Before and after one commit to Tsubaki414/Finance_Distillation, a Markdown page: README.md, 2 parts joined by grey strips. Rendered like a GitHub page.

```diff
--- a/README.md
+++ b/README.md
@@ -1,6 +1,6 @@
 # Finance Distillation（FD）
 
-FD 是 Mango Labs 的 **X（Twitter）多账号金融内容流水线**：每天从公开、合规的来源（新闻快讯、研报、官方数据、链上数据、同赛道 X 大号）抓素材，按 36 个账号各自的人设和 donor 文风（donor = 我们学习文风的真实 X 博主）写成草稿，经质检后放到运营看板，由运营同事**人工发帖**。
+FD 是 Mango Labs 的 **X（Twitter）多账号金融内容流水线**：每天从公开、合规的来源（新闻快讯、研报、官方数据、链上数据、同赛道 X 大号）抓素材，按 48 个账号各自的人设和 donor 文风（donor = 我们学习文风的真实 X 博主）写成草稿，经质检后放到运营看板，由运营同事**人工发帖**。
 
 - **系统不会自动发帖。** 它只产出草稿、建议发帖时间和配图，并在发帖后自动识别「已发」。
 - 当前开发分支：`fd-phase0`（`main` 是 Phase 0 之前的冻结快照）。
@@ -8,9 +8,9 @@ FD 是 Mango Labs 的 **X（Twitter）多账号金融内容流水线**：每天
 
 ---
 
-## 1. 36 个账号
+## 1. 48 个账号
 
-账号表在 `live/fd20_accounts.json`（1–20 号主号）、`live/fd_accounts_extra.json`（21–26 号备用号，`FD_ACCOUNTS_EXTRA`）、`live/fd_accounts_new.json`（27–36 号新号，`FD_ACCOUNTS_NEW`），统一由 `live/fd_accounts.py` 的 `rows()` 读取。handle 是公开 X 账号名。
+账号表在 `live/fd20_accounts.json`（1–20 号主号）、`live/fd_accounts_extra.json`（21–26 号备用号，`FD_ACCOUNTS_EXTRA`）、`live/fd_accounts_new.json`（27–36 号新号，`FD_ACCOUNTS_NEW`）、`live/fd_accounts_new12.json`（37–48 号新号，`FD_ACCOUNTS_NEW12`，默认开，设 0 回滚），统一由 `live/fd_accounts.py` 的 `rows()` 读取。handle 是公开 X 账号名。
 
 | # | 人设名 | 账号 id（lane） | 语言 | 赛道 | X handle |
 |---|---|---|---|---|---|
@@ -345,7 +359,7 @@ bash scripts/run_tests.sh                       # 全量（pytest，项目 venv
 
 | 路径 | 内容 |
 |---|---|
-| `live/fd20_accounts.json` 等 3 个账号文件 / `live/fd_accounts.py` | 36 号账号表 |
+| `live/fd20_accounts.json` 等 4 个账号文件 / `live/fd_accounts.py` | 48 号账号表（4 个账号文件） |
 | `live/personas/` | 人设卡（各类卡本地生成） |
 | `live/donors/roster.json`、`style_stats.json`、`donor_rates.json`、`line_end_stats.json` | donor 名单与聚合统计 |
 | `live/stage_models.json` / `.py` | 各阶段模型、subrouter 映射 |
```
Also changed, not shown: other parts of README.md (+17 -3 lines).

• [WORK ORDER]:
A faithful, complete reproduction of the listing above is requested.

• [ANSWER TO THE PROBLEM]:
Before and after one commit to Tsubaki414/Finance_Distillation, a Markdown page: README.md, 2 parts joined by grey strips. Rendered like a GitHub page.

```diff
--- a/README.md
+++ b/README.md
@@ -1,6 +1,6 @@
 # Finance Distillation（FD）
 
-FD 是 Mango Labs 的 **X（Twitter）多账号金融内容流水线**：每天从公开、合规的来源（新闻快讯、研报、官方数据、链上数据、同赛道 X 大号）抓素材，按 36 个账号各自的人设和 donor 文风（donor = 我们学习文风的真实 X 博主）写成草稿，经质检后放到运营看板，由运营同事**人工发帖**。
+FD 是 Mango Labs 的 **X（Twitter）多账号金融内容流水线**：每天从公开、合规的来源（新闻快讯、研报、官方数据、链上数据、同赛道 X 大号）抓素材，按 48 个账号各自的人设和 donor 文风（donor = 我们学习文风的真实 X 博主）写成草稿，经质检后放到运营看板，由运营同事**人工发帖**。
 
 - **系统不会自动发帖。** 它只产出草稿、建议发帖时间和配图，并在发帖后自动识别「已发」。
 - 当前开发分支：`fd-phase0`（`main` 是 Phase 0 之前的冻结快照）。
@@ -8,9 +8,9 @@ FD 是 Mango Labs 的 **X（Twitter）多账号金融内容流水线**：每天
 
 ---
 
-## 1. 36 个账号
+## 1. 48 个账号
 
-账号表在 `live/fd20_accounts.json`（1–20 号主号）、`live/fd_accounts_extra.json`（21–26 号备用号，`FD_ACCOUNTS_EXTRA`）、`live/fd_accounts_new.json`（27–36 号新号，`FD_ACCOUNTS_NEW`），统一由 `live/fd_accounts.py` 的 `rows()` 读取。handle 是公开 X 账号名。
+账号表在 `live/fd20_accounts.json`（1–20 号主号）、`live/fd_accounts_extra.json`（21–26 号备用号，`FD_ACCOUNTS_EXTRA`）、`live/fd_accounts_new.json`（27–36 号新号，`FD_ACCOUNTS_NEW`）、`live/fd_accounts_new12.json`（37–48 号新号，`FD_ACCOUNTS_NEW12`，默认开，设 0 回滚），统一由 `live/fd_accounts.py` 的 `rows()` 读取。handle 是公开 X 账号名。
 
 | # | 人设名 | 账号 id（lane） | 语言 | 赛道 | X handle |
 |---|---|---|---|---|---|
@@ -345,7 +359,7 @@ bash scripts/run_tests.sh                       # 全量（pytest，项目 venv
 
 | 路径 | 内容 |
 |---|---|
-| `live/fd20_accounts.json` 等 3 个账号文件 / `live/fd_accounts.py` | 36 号账号表 |
+| `live/fd20_accounts.json` 等 4 个账号文件 / `live/fd_accounts.py` | 48 号账号表（4 个账号文件） |
 | `live/personas/` | 人设卡（各类卡本地生成） |
 | `live/donors/roster.json`、`style_stats.json`、`donor_rates.json`、`line_end_stats.json` | donor 名单与聚合统计 |
 | `live/stage_models.json` / `.py` | 各阶段模型、subrouter 映射 |
```
Also changed, not shown: other parts of README.md (+17 -3 lines).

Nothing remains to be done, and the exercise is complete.